That differs from the punishment handed down to Syracuse’s Jim Boeheim in March, with the NCAA ruling that he has to sit out his team’s first nine ACC game as a result of NCAA rules violations.

With that being the case it was reported Wednesday by ESPN.com that Boeheim would be appealing his suspension. However, according to Donna Ditota of the Syracuse Post-Standard Boeheim will not be filing a second appeal of his suspension. That’s because the initial appeal has yet to be heard, with the expectation being that a ruling will come at some point in November.

Boeheim and the school appealed the penalties handed down by the NCAA in April.

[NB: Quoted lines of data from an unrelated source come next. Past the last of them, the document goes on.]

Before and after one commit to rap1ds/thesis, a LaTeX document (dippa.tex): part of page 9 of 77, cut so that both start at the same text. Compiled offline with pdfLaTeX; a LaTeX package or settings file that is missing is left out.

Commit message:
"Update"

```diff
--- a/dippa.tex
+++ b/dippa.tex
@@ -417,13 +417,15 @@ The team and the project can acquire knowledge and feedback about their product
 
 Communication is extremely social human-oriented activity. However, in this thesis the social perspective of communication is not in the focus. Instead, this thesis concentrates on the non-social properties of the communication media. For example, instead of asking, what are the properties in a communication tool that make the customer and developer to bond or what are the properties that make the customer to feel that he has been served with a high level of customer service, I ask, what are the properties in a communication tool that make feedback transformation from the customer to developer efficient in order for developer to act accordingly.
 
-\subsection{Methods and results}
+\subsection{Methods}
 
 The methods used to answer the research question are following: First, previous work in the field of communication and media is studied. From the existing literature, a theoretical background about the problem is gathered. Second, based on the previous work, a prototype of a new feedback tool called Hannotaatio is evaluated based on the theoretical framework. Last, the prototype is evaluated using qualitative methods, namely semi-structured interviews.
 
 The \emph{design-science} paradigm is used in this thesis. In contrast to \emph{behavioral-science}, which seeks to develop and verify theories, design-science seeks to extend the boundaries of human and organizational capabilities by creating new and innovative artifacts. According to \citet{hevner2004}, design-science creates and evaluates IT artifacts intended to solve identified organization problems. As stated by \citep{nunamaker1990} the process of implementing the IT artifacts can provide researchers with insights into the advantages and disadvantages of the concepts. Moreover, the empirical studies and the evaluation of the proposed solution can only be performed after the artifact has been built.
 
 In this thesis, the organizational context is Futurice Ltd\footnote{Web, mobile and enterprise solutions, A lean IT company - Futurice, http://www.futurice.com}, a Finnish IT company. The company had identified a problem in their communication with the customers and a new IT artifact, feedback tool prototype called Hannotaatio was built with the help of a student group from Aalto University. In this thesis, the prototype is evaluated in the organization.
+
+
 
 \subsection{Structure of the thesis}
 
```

How the NCAA rules on the appeal will be interesting, although it should be noted that Syracuse’s case differs from that of SMU. While the SMU men’s basketball investigation focused on academic fraud committed to get one player (Keith Frazier) qualified, Syracuse’s case was far more wide-reaching in scope.

But even with that being the case, both coaches will miss approximately 30 percent of their team’s games. The difference: Boeheim’s nine-game suspension falls at a more critical point in the season than Brown’s.